History “from below.”
Here, the wheels start to come off the bus a bit. This particular lecture bored me, as it covered very familiar territory for me. Not sure I would have continued after this, but for our discussion.
Bauckham goes on to indicate we should not use 21st century historical methods to apply to the histories of the 1st Century, due to the differing cultures, methodologies, etc.
Yet then he goes on to say, “But we can current historical method to provide illumination and some insight.”
So…can we use them or not? Again, he straddles the fence nicely, allowing one to both do so and not.
Another introductory statement he made that greatly concerned me was how we shouldn’t bother studying who the gospels were written to--as if such study was a waste of time. Personally, I think it is extremely important to know the intended audience. Imagine if Mark was written as a play to a Roman audience to mock the start-up religion. Wouldn’t that have a huge impact in how we view Markan historiography? Or if Matthew is written to a Judaic community? Or Luke written to a predominately female audience?
I think such questions are imperative to our study of the gospels.

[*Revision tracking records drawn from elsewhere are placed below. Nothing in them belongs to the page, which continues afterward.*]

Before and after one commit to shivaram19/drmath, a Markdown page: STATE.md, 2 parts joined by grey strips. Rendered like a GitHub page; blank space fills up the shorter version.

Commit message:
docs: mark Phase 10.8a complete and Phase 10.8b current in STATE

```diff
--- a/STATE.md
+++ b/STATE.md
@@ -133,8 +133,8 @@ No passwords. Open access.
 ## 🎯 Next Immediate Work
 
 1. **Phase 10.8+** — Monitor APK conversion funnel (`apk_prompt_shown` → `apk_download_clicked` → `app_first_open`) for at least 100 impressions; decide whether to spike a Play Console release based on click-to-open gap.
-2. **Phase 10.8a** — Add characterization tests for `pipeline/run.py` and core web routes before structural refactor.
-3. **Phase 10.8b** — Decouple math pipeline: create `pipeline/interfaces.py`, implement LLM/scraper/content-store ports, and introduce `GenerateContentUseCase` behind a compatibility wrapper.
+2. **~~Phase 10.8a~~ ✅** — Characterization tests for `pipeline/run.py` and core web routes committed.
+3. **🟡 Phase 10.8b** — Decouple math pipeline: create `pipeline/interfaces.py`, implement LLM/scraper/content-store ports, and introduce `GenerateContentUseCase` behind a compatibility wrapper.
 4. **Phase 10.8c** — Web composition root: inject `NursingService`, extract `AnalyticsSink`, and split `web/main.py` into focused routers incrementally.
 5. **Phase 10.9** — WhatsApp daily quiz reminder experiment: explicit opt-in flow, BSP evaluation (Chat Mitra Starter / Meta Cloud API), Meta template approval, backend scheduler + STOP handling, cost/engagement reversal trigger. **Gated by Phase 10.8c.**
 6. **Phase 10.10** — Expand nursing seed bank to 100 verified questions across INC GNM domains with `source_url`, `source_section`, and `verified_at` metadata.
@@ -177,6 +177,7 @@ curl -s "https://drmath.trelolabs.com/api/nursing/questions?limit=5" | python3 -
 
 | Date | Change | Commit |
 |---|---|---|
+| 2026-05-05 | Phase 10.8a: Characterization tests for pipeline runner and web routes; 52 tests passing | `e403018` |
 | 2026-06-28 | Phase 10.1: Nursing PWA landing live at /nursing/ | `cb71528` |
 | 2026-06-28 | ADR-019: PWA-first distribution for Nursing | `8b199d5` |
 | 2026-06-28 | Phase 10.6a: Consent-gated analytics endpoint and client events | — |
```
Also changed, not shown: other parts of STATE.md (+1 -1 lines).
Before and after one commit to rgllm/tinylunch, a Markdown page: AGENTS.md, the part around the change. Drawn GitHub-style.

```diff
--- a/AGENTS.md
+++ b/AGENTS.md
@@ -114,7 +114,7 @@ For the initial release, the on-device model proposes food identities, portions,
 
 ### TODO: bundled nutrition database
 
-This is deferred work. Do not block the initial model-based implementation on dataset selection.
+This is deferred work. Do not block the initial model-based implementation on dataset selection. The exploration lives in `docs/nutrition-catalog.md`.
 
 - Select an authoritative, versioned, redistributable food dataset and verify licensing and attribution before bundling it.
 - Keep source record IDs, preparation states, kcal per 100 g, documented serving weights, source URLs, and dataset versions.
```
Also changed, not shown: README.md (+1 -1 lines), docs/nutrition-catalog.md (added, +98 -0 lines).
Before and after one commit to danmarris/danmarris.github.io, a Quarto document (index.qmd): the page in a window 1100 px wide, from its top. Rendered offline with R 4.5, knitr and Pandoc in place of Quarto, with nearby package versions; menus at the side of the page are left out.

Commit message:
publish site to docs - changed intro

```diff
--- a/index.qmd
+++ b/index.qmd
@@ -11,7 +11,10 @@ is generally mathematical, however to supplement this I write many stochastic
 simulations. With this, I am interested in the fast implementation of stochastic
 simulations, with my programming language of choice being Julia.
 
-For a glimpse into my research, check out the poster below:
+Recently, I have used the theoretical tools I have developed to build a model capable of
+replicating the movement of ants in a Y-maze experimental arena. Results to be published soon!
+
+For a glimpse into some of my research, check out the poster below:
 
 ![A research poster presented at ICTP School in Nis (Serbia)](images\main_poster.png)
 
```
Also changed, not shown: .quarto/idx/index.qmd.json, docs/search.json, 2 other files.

A current historical trend he mentions, is to do history “from below.” Rather than typical history about the elites—the movers and shakers in a society such as political, military or academic leaders—look at history from the perspective and about the common crowd.
He admits the farther back we go, the less material we have to do history “from below” as people (prior to the 20th Century) focused more on the elites. He notes Greco-Roman History tended to be written “by the elite; for the elite.”
He then goes through some of the social classes of the society. Anyone who as interacted with me, knows if they ever ask for a book recommendation, I am sure to include Social Science Commentary on the Synoptic Gospels. You may note the second author of the work is Richard Rohrbaugh, who Bauckham mentions a number of times at this point of the lecture.
Again, this is my review, I’m not saying this might be interesting for someone else, but for me this was dull. Due to his time constraints, Bauckham could barely hit even the highlights, so I learned nothing new here.
Essentially, there were social classes in Roman Society—some were better off than others.
I suspect he is leading up to saying the authors of the Gospels were in the lower classes, and were doing history from below.
This is about all I can say for the second lecture.